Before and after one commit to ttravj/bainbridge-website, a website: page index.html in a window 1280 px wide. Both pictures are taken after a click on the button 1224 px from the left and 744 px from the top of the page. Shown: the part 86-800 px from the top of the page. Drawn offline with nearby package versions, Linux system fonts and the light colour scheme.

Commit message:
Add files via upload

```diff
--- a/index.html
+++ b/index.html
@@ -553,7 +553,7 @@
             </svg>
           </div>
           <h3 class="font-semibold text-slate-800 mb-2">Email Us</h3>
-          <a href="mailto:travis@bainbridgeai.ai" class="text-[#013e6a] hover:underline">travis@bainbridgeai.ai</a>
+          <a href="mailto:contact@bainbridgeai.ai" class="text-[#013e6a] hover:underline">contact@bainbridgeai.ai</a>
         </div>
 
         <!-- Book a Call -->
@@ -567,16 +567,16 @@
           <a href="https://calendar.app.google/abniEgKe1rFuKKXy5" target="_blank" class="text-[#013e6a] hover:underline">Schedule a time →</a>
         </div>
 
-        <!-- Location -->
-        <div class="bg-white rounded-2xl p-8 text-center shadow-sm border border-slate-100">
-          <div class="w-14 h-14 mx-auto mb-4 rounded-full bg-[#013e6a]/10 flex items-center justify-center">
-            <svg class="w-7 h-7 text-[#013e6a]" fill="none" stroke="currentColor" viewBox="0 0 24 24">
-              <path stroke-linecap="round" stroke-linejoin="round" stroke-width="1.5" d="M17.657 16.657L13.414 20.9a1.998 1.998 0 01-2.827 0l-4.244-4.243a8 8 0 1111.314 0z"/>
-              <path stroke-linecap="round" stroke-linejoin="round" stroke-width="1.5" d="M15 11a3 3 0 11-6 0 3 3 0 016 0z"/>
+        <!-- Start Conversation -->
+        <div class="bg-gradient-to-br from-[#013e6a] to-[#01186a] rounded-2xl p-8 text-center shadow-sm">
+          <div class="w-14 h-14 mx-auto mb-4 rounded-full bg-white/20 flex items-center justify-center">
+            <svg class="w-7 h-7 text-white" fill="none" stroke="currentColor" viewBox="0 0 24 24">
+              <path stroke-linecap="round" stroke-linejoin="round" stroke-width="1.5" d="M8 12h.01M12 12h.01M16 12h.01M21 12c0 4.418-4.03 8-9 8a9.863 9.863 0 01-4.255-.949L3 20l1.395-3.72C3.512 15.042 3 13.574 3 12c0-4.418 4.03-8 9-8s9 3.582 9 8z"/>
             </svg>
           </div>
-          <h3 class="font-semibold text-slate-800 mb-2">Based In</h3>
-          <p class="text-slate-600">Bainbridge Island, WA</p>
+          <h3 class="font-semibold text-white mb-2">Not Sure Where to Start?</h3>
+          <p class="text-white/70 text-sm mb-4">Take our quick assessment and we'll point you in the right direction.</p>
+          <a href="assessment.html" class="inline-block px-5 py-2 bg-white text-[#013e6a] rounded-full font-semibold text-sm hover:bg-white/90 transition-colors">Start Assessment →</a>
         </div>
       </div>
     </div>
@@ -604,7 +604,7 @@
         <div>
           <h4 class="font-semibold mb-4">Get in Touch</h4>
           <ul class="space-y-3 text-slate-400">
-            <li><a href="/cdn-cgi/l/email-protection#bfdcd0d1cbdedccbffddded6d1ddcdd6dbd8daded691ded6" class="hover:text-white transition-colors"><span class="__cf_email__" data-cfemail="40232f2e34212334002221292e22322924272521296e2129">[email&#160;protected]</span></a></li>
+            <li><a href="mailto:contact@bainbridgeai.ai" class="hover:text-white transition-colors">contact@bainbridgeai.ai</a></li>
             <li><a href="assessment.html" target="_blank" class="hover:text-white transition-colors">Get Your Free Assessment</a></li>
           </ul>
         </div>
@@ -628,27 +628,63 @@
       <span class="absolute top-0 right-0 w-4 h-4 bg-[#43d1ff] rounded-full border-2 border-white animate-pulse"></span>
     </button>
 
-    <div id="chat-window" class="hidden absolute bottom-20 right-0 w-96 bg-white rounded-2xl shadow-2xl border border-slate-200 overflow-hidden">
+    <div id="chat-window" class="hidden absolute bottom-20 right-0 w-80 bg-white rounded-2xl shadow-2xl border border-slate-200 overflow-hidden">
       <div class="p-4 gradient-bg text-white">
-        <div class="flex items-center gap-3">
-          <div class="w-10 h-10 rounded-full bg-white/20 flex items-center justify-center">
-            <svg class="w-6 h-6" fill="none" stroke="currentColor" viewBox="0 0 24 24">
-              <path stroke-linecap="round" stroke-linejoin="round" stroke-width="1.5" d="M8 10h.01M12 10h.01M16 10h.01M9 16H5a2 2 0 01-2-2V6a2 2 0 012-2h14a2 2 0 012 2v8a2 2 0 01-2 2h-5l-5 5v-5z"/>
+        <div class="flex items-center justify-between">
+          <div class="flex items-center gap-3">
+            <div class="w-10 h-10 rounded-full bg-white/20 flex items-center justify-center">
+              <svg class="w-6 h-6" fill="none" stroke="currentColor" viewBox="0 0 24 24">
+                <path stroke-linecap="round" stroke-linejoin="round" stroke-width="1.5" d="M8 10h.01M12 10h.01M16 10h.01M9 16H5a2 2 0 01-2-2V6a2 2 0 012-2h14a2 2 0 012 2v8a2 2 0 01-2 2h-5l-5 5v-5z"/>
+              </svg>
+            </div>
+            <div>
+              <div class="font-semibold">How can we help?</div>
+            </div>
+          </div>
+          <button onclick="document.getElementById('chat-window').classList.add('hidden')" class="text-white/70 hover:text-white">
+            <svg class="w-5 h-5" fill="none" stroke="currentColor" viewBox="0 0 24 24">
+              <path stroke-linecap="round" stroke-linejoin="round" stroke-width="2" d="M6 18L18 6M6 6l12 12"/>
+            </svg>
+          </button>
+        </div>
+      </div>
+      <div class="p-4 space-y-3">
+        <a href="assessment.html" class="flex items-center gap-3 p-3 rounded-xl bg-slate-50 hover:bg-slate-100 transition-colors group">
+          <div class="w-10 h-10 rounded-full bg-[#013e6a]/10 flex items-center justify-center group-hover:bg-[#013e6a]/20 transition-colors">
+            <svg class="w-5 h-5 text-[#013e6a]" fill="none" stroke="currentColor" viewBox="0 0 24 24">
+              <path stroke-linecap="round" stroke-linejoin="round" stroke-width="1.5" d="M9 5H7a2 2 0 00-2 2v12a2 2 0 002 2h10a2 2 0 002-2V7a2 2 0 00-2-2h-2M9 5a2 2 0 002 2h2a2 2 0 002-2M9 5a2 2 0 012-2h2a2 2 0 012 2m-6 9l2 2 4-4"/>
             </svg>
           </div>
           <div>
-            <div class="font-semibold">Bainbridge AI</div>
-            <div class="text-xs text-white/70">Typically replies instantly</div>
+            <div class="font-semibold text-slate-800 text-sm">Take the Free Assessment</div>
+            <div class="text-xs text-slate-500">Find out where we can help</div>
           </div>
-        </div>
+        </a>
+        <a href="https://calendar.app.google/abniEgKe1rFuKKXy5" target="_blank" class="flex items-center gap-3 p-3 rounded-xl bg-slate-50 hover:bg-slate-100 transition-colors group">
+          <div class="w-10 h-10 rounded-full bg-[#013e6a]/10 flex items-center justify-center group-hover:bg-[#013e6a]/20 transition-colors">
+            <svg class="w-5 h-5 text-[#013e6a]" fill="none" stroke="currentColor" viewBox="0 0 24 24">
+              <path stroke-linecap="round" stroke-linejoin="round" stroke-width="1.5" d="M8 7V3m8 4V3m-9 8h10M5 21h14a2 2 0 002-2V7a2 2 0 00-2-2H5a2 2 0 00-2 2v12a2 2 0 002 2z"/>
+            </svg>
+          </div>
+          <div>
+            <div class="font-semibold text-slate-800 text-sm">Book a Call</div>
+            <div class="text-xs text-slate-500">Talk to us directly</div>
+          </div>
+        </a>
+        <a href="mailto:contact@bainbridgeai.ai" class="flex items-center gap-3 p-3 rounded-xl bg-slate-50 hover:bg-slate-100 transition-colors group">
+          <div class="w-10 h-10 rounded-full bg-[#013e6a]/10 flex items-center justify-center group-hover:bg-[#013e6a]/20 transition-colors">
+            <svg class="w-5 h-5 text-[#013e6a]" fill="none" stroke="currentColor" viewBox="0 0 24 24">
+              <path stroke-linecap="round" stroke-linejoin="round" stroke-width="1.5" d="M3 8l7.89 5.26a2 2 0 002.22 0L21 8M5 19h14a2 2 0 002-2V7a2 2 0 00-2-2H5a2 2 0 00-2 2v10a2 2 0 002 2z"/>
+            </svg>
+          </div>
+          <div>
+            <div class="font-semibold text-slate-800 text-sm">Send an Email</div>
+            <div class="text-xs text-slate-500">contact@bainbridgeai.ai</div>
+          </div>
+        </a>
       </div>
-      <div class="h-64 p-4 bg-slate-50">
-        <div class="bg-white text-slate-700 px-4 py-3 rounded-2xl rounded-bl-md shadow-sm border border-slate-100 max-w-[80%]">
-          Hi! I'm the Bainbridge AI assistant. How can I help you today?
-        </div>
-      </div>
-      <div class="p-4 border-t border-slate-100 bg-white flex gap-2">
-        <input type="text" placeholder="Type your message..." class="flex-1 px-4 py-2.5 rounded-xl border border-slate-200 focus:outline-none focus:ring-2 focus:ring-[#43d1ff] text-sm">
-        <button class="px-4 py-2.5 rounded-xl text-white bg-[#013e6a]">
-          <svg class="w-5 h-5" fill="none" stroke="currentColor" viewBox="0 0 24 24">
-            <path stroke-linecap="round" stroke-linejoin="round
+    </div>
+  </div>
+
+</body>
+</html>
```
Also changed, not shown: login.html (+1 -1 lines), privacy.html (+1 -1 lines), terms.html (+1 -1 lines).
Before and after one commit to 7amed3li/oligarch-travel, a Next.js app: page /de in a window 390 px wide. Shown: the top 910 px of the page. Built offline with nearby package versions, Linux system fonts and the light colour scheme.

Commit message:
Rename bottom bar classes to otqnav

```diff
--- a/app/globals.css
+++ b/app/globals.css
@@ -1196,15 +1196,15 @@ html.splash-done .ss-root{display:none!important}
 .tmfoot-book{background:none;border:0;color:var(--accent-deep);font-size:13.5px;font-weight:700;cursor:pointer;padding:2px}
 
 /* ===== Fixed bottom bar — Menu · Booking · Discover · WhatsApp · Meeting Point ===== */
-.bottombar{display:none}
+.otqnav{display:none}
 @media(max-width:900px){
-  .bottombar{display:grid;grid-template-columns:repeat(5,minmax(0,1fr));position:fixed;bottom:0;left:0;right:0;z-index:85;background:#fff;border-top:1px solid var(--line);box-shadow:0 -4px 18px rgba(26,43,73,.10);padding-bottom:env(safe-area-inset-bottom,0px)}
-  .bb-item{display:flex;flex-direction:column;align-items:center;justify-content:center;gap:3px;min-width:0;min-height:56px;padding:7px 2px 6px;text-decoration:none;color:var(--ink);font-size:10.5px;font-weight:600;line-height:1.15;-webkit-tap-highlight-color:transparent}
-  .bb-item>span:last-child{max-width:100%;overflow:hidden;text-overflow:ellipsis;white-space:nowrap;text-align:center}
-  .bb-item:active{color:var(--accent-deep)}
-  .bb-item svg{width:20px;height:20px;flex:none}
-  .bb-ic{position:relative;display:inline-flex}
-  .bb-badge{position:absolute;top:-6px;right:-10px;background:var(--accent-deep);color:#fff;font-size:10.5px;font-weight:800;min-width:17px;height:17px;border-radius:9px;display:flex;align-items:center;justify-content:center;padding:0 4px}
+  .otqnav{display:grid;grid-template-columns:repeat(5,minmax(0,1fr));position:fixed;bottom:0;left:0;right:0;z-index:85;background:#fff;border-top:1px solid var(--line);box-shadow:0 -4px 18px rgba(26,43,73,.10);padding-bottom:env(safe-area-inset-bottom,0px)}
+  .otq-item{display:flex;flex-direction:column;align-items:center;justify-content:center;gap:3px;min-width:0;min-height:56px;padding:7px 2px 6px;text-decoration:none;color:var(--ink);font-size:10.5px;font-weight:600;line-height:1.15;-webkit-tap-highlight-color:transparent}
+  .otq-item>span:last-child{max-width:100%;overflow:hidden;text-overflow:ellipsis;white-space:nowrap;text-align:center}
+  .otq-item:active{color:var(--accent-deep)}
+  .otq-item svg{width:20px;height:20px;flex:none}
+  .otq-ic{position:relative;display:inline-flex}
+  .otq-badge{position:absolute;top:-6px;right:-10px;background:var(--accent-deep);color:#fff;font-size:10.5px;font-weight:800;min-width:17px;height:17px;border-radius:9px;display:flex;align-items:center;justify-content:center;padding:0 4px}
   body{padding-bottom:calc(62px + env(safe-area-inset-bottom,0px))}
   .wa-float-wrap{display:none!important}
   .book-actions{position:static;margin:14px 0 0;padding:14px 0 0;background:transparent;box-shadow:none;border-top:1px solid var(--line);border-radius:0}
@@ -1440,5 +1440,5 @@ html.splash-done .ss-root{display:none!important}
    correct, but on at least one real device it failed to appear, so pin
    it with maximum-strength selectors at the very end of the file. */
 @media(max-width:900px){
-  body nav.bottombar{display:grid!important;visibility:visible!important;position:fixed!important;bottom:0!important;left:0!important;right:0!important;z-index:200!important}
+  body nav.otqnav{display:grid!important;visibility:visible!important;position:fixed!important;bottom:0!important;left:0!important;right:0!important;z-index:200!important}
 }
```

==*==

> ASSIGNMENT
For the word "justify", go through the records and show each line that carries it.

> SOLUTION TO THIS PROBLEM
-          <div class="w-14 h-14 mx-auto mb-4 rounded-full bg-[#013e6a]/10 flex items-center justify-center">
+          <div class="w-14 h-14 mx-auto mb-4 rounded-full bg-white/20 flex items-center justify-center">
-          <div class="w-10 h-10 rounded-full bg-white/20 flex items-center justify-center">
+        <div class="flex items-center justify-between">
+            <div class="w-10 h-10 rounded-full bg-white/20 flex items-center justify-center">
+          <div class="w-10 h-10 rounded-full bg-[#013e6a]/10 flex items-center justify-center group-hover:bg-[#013e6a]/20 transition-colors">
+          <div class="w-10 h-10 rounded-full bg-[#013e6a]/10 flex items-center justify-center group-hover:bg-[#013e6a]/20 transition-colors">
+          <div class="w-10 h-10 rounded-full bg-[#013e6a]/10 flex items-center justify-center group-hover:bg-[#013e6a]/20 transition-colors">
-  .bb-item{display:flex;flex-direction:column;align-items:center;justify-content:center;gap:3px;min-width:0;min-height:56px;padding:7px 2px 6px;text-decoration:none;color:var(--ink);font-size:10.5px;font-weight:600;line-height:1.15;-webkit-tap-highlight-color:transparent}
-  .bb-badge{position:absolute;top:-6px;right:-10px;background:var(--accent-deep);color:#fff;font-size:10.5px;font-weight:800;min-width:17px;height:17px;border-radius:9px;display:flex;align-items:center;justify-content:center;padding:0 4px}
+  .otq-item{display:flex;flex-direction:column;align-items:center;justify-content:center;gap:3px;min-width:0;min-height:56px;padding:7px 2px 6px;text-decoration:none;color:var(--ink);font-size:10.5px;font-weight:600;line-height:1.15;-webkit-tap-highlight-color:transparent}
+  .otq-badge{position:absolute;top:-6px;right:-10px;background:var(--accent-deep);color:#fff;font-size:10.5px;font-weight:800;min-width:17px;height:17px;border-radius:9px;display:flex;align-items:center;justify-content:center;padding:0 4px}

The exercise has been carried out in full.